◆ **WHAT THE EXERCISE ASKS**
Output exactly the lines from the one with "-integer reason_id" to the close of the records below, first and last included.

◆ **EXCERPTED RECORDS**

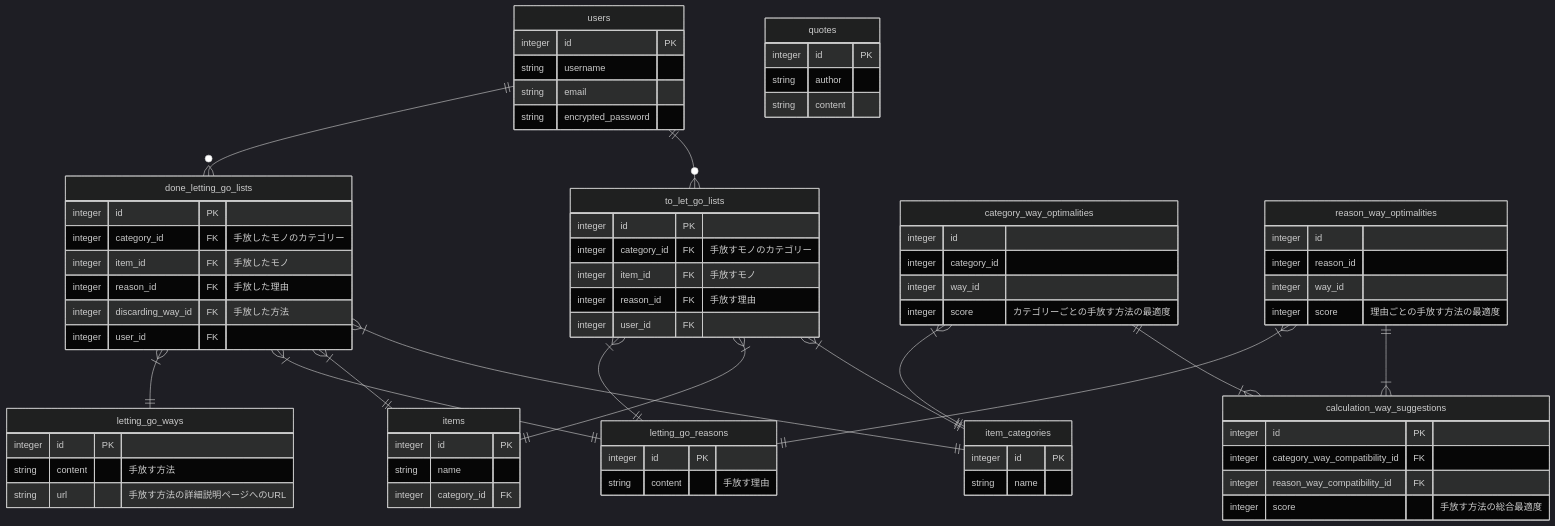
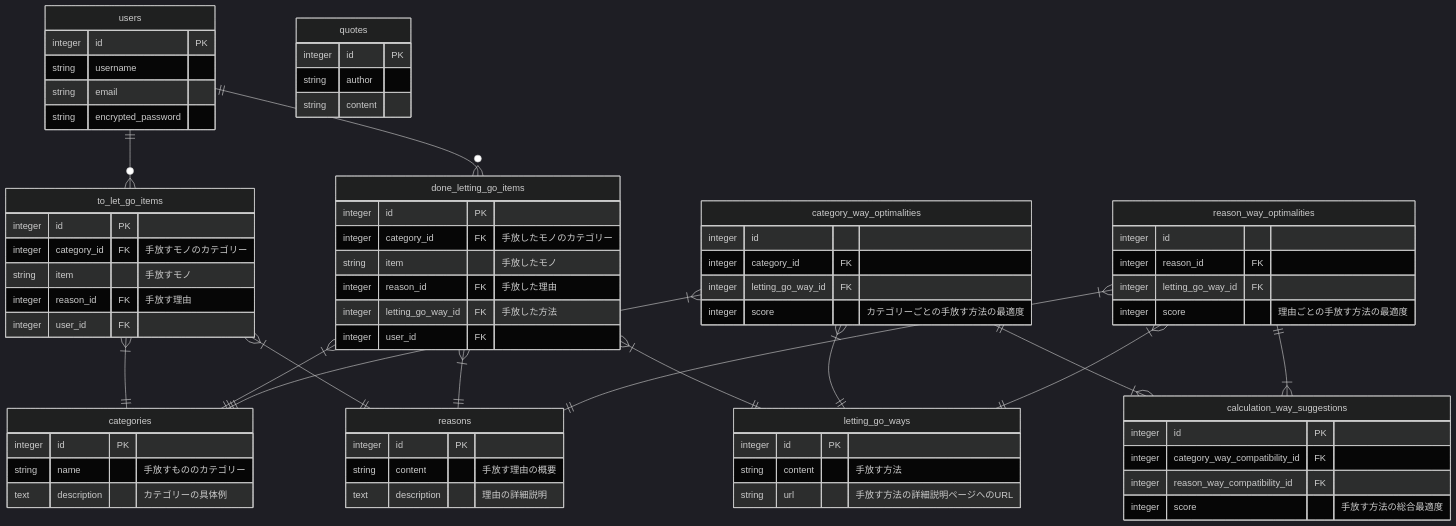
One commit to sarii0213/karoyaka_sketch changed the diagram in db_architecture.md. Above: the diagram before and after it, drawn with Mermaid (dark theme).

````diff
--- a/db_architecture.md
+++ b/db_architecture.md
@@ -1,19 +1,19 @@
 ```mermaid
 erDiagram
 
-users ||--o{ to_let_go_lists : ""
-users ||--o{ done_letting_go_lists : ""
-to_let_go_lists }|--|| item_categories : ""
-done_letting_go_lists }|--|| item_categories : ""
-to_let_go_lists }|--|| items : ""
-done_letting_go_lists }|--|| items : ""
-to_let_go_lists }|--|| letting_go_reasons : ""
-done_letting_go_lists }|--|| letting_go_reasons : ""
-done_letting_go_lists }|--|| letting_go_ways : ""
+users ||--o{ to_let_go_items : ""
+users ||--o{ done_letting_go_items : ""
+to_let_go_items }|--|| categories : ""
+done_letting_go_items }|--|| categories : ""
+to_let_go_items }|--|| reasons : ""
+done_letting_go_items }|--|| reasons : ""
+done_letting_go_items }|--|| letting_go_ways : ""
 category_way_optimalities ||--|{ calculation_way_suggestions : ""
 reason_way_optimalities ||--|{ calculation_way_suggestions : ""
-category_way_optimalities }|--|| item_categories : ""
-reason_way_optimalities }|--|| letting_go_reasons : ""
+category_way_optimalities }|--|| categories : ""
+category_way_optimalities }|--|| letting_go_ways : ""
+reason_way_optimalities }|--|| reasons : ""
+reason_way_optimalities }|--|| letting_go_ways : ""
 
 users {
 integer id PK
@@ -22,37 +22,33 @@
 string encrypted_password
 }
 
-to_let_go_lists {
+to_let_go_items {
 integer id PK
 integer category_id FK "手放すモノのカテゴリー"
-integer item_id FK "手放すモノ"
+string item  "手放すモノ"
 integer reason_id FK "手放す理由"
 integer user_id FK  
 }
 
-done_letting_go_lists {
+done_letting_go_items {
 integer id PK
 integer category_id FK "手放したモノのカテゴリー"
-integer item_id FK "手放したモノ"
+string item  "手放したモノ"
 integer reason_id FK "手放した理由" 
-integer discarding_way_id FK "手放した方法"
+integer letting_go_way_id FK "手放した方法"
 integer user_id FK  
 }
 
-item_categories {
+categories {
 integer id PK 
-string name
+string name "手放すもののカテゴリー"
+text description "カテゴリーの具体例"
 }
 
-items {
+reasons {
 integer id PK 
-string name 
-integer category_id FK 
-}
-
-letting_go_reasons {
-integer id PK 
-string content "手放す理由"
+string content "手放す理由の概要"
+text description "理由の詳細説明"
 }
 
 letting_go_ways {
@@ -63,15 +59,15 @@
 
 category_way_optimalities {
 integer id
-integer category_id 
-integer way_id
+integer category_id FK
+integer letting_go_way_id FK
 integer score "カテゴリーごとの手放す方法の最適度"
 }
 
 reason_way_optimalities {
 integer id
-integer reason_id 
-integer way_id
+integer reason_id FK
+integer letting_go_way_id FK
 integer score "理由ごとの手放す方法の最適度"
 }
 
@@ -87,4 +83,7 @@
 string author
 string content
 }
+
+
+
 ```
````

◆ **RESPONSE AREA**
-integer reason_id 
-integer way_id
+integer reason_id FK
+integer letting_go_way_id FK
 integer score "理由ごとの手放す方法の最適度"
 }
 
@@ -87,4 +83,7 @@
 string author
 string content
 }
+
+
+
 ```
````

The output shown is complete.